Task item: From the first line of the data down to the line bearing "校齐、平定、稳定。适合水位、平台或机构校准的后续设计。 | 空模板，需采样 |", output every line exactly and include no pictures.

Listed records:
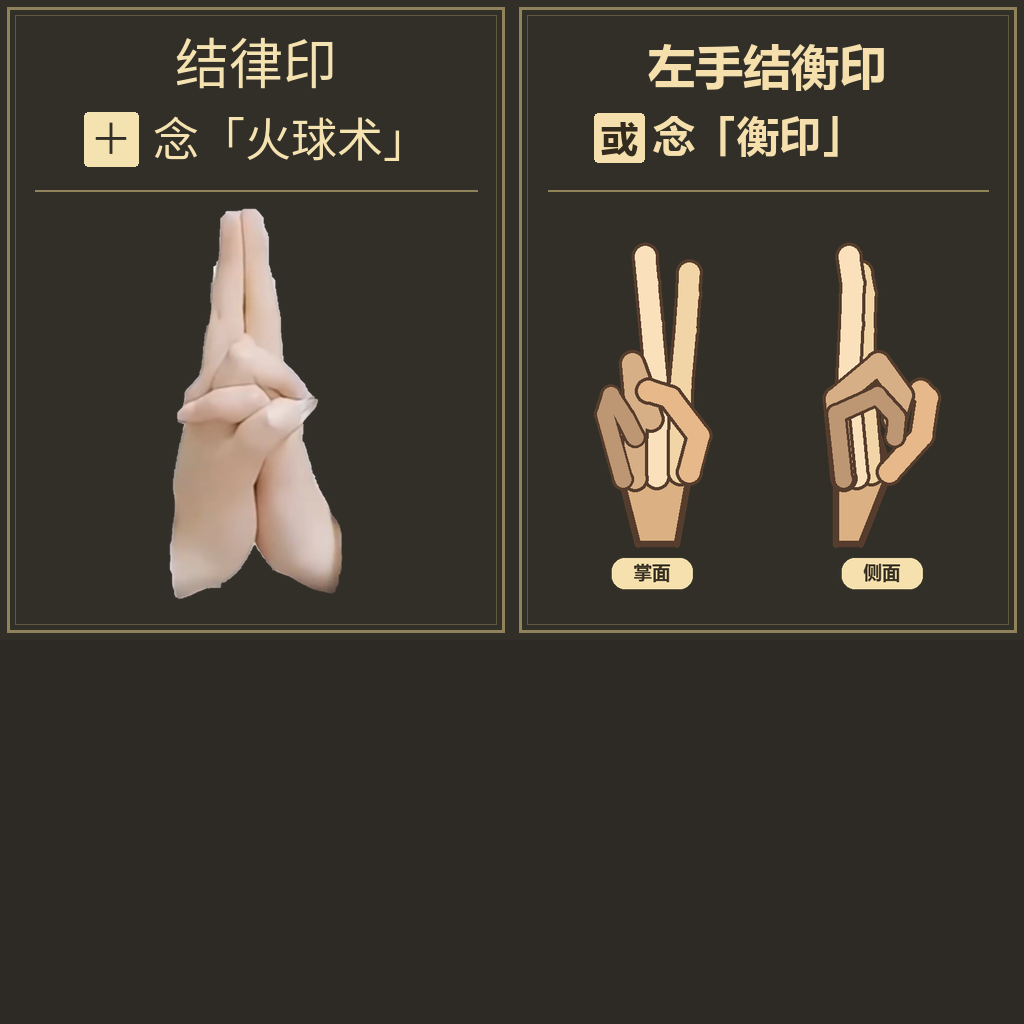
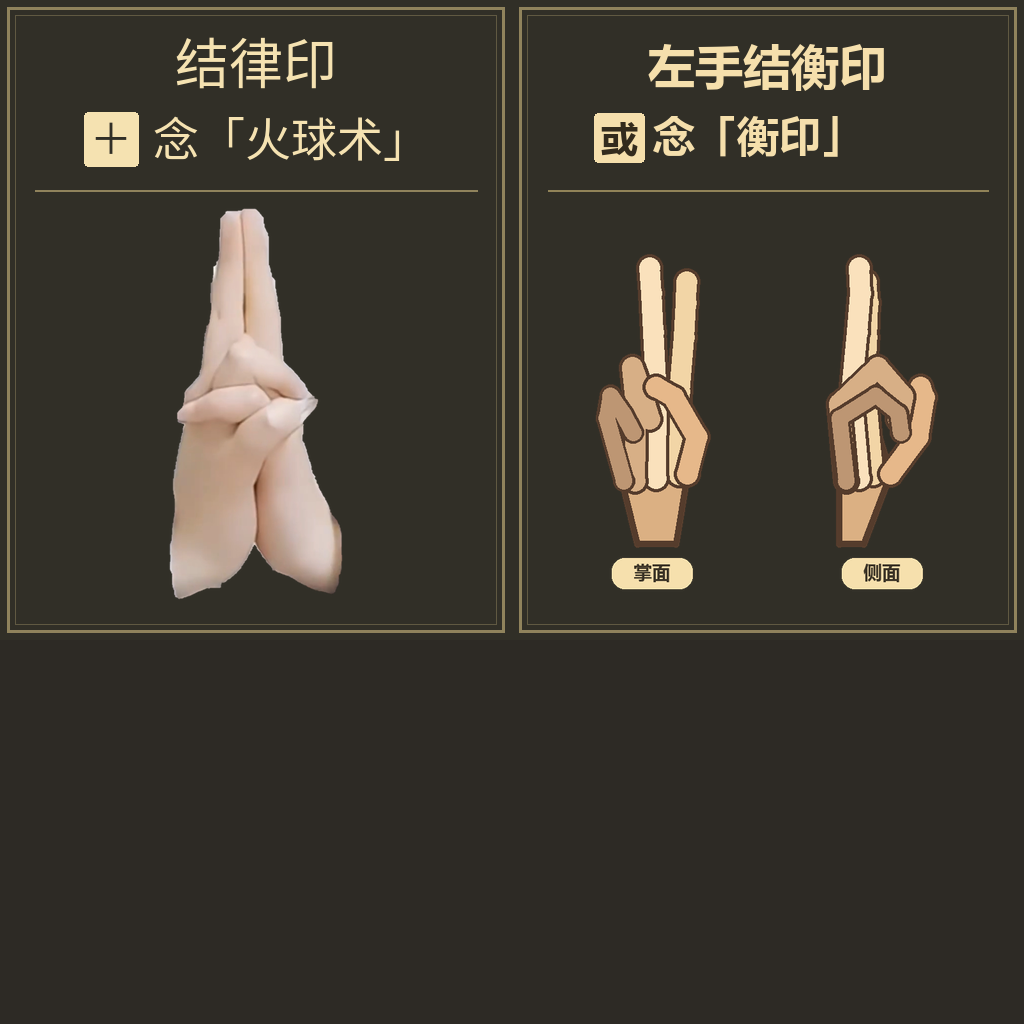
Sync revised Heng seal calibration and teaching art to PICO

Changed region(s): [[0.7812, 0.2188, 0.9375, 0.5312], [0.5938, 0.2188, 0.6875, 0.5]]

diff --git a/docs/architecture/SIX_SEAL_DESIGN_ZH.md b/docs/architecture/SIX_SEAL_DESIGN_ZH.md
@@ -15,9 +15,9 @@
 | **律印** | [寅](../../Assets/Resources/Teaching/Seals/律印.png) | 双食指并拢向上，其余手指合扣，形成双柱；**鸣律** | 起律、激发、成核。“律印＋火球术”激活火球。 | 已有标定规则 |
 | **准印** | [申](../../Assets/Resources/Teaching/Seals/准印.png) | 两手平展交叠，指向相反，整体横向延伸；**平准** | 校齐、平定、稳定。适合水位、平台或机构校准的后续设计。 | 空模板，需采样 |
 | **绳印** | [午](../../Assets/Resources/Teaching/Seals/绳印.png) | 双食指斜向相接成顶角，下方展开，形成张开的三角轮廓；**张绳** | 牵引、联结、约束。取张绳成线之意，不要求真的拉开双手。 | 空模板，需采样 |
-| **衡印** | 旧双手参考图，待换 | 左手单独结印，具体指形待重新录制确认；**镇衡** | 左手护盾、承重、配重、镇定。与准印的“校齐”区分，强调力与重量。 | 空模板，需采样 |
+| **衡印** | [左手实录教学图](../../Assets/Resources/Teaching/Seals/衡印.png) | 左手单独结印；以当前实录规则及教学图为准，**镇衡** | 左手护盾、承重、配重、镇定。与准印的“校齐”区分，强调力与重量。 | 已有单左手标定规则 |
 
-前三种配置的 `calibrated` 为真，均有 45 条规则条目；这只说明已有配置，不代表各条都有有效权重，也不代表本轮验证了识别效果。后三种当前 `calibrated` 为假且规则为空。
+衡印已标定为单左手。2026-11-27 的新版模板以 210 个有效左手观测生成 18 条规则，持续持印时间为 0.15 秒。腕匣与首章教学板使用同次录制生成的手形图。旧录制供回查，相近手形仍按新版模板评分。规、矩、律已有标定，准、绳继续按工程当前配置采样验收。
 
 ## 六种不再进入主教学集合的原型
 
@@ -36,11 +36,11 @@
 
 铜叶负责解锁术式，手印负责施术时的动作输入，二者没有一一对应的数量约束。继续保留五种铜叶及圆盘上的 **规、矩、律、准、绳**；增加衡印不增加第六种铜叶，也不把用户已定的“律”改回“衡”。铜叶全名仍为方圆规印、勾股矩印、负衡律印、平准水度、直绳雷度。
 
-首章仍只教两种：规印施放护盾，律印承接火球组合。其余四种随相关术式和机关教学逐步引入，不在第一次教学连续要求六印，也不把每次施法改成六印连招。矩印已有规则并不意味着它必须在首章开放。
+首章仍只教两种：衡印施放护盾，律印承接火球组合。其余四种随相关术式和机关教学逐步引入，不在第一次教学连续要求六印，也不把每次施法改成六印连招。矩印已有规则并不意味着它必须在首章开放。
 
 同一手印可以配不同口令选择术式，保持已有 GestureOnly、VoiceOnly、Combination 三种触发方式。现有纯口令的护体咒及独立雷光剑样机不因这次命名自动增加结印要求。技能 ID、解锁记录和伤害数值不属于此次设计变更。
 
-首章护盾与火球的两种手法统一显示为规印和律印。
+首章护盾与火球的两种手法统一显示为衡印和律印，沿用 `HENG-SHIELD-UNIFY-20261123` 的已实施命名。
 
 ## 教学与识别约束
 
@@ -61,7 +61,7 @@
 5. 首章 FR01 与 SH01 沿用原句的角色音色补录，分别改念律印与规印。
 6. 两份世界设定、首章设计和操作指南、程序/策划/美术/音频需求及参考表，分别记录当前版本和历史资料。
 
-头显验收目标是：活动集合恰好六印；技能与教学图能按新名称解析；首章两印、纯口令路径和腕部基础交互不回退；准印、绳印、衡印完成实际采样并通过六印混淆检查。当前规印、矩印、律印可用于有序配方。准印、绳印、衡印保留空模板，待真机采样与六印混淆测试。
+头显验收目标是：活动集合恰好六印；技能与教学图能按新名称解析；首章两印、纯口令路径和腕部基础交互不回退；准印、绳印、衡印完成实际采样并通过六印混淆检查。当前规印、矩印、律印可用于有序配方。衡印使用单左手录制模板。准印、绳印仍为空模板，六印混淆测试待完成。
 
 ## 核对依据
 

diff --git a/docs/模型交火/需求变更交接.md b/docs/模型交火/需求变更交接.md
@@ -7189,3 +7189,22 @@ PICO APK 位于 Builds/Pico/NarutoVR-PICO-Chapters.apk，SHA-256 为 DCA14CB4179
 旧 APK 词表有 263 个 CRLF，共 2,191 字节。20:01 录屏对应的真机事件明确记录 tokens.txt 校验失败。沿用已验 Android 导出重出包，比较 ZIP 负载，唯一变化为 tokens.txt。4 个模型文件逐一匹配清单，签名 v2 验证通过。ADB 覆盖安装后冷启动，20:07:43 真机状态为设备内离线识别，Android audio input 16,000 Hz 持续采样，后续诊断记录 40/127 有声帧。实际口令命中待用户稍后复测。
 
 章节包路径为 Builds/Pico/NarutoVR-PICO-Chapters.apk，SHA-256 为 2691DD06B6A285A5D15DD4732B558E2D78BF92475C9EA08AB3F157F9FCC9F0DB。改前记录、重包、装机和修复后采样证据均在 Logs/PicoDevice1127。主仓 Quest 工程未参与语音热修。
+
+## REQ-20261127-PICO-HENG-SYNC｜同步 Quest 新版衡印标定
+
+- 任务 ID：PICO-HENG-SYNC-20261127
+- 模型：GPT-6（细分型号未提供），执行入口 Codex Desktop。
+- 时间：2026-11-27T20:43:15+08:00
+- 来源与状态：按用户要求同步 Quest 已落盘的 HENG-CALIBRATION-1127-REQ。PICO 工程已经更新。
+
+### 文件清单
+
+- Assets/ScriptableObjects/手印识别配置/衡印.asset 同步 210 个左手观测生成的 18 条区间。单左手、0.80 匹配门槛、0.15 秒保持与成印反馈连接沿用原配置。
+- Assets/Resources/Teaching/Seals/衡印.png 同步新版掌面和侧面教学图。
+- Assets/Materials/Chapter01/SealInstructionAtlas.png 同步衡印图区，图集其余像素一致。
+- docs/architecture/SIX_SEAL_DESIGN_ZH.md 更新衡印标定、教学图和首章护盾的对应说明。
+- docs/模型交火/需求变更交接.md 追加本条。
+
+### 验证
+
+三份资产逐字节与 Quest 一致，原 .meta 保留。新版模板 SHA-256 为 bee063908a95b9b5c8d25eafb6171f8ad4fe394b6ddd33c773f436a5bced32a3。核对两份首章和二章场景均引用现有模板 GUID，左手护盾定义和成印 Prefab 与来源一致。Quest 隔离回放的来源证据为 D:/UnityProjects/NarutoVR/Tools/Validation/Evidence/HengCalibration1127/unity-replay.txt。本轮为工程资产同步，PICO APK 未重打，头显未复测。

Reply to the exercise:
Sync revised Heng seal calibration and teaching art to PICO

Changed region(s): [[0.7812, 0.2188, 0.9375, 0.5312], [0.5938, 0.2188, 0.6875, 0.5]]

diff --git a/docs/architecture/SIX_SEAL_DESIGN_ZH.md b/docs/architecture/SIX_SEAL_DESIGN_ZH.md
@@ -15,9 +15,9 @@
 | **律印** | [寅](../../Assets/Resources/Teaching/Seals/律印.png) | 双食指并拢向上，其余手指合扣，形成双柱；**鸣律** | 起律、激发、成核。“律印＋火球术”激活火球。 | 已有标定规则 |
 | **准印** | [申](../../Assets/Resources/Teaching/Seals/准印.png) | 两手平展交叠，指向相反，整体横向延伸；**平准** | 校齐、平定、稳定。适合水位、平台或机构校准的后续设计。 | 空模板，需采样 |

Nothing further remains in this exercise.